We here at Get The Pix Productions want to inspire, educate and entertain you (the audience). We are constantly learning about film as we make them with our own hands. Our loyal cast and crew is comprised of highly talented, award winning christian filmmakers and actors attempting to improve the quality of christian films and videos. To do this, we want to provide you with information that we learn so you can apply it to your own films and/or use it to evaluate other people’s films.

Without further ado here are 5 ways that you can use story telling tips from The Bible to make your next movie a good one.

 

 1. Open strong!

The Bible starts with God creating the heavens and the earth! First sentence! BOOM! I dare you to name 5 movies that start out that strong that wasn’t wildly popular. Now that more and more films are being watched in forms other than movie theaters, viewers are more likely to loser interest and not finish your movie all together. I don’t care how great the ending is. If you do not get the viewer interested early on, you run the risk of losing them.

Genesis 1:1 – In the beginning God created the heavens and the earth. Now the earth was formless and empty, darkness was over the surface of the deep, and the Spirit of God was hovering over the waters.

 

2. Make your “good guys” GOOD and your “bad guys” BAD.

Yes. We all have at one point. That’s the residual effects of good character building, great story telling and the proper development of relatable characters. This hasn’t happened in a long time for me. I’m not sure if I’m getting more difficult to impress or if filmmakers are trying less. What has happened all too much is that moment when I’m telling someone about a movie I’ve just seen and I have to honestly say “It was pretty good but I really wasn’t sure who I should root for.”

The bible constantly depicts good and evil in the purest of forms. Have you ever walked out of a movie and felt you were one of the characters in it? It set up the basics of a lot of the terminology used in movies to describe good and evil. The greater the enemy the more impressive the victory will be.

Let me make completely clear that I am not saying the main hero needs to be flawless. God seemed to always choose those that most everyone agreed weren’t the best people for the job he selected them for.

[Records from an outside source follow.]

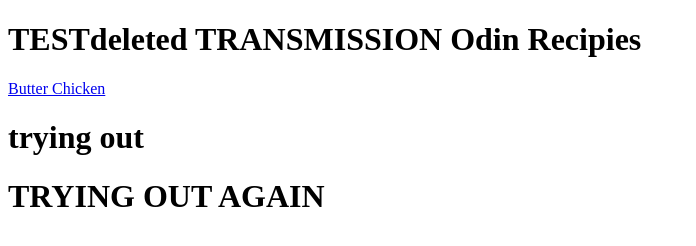
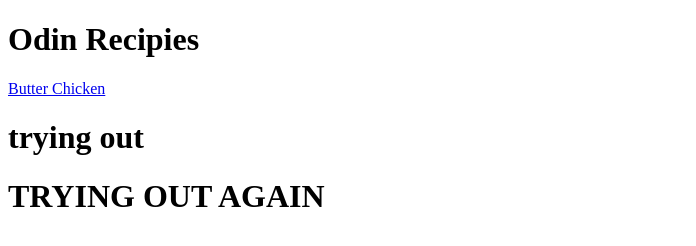
Before and after one commit to askinney/odin-recipies, a plain HTML site: page index.html in a window 1280 px wide. Shown: the whole page, without its empty margins (0-696 px from the left). Drawn offline with Linux system fonts and the light colour scheme.

Commit message:
cleaning up h1

```diff
--- a/index.html
+++ b/index.html
@@ -7,7 +7,7 @@
     <title>Document</title>
 </head>
 <body>
-    <h1>TESTdeleted TRANSMISSION Odin Recipies</h1>
+    <h1>Odin Recipies</h1>
     <a href="./recipes/butter-chicken.html">Butter Chicken</a>
     <h1>trying out</h1>
     <h1>TRYING OUT AGAIN</h1>
```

The hero needs depth but we need to have a clear understanding of who we want to win or we won’t care if anyone wins at all.

2 Corinthians 12:9 – But he said to me, “My grace is sufficient for you, for my power is made perfect in weakness.” Therefore I will boast all the more gladly about my weaknesses, so that Christ’s power may rest on me.

 

3. Write a film with lots of “replay value”.

Replay Value is a term that’s mainly used in reference to video games that is a way of saying how much fun a game would be if you replay it again. The term can also be used for short films, videos and movies to determine if a movie is worth watching again. The Bible can be read over and over and over again and you will still notice things you didn’t before. Give your film replay value. This is a very difficult thing to accomplish but a trick to try is to read through your script 3 times, undisturbed, in one sitting and create a strong picture how the film will look. The second time you read through fix any small things that bother you about the script. If you are too bored to make it through your script by the third time, it may be a sign that your story needs more depth added into it.

Another trick is to read the script only through the eyes of one lead character at a time. This trick also helps with spotting plot flaws.

 

4. Keep different viewers in mind.

The Bible was written to change hearts. Each and every verse has made an impact in someone’s life. A scientist could look at the bible and feel as if it was written just for people in his profession the same way that a poet could look at The Bible and think that it was written to target people in his profession. I have a tough time reading The Bible and not thinking it geared towards story tellers.

What you can do to attempt to target the different types of viewers is to study why people watch movies. Find what they are looking for when they start a movie. Some people are going to be looking for new ways to understand life as they know it and some people are just going to want to see big explosions and bright colors moving on the screen. It’s your job to find out why. I have some running ideas that I would share but I think it is important that each filmmaker learn his own audience and connect with them through learning.

 

5. Make sure your ending is just the beginning.

The bible ends in the best way…. It doesn’t. Ok, yes, the book does end, but the ending is more of a transition. Some endings to books and movies are brick walls. They end the journey. The Bible ends preparing you with a promise for the future. It gets you thinking about your life and how it will be in the future. It’s a launching point instead of a brick wall.

The best way for a man to achieve this type of ending is to think about your audience and visual the transition into their life. Let them imagine what happens next with the characters they connected with.

Affect your audience. Teach your audience something with the stories you tell them, even if they realize they are learning or not.

Revelations 22:20-21 – He who testifies to these things says, “Yes, I am coming soon.” Amen. Come, Lord Jesus. The grace of the Lord Jesus be with God’s people. Amen.

 

Don’t make a film for the applause during the credits… make a film to change the world for good.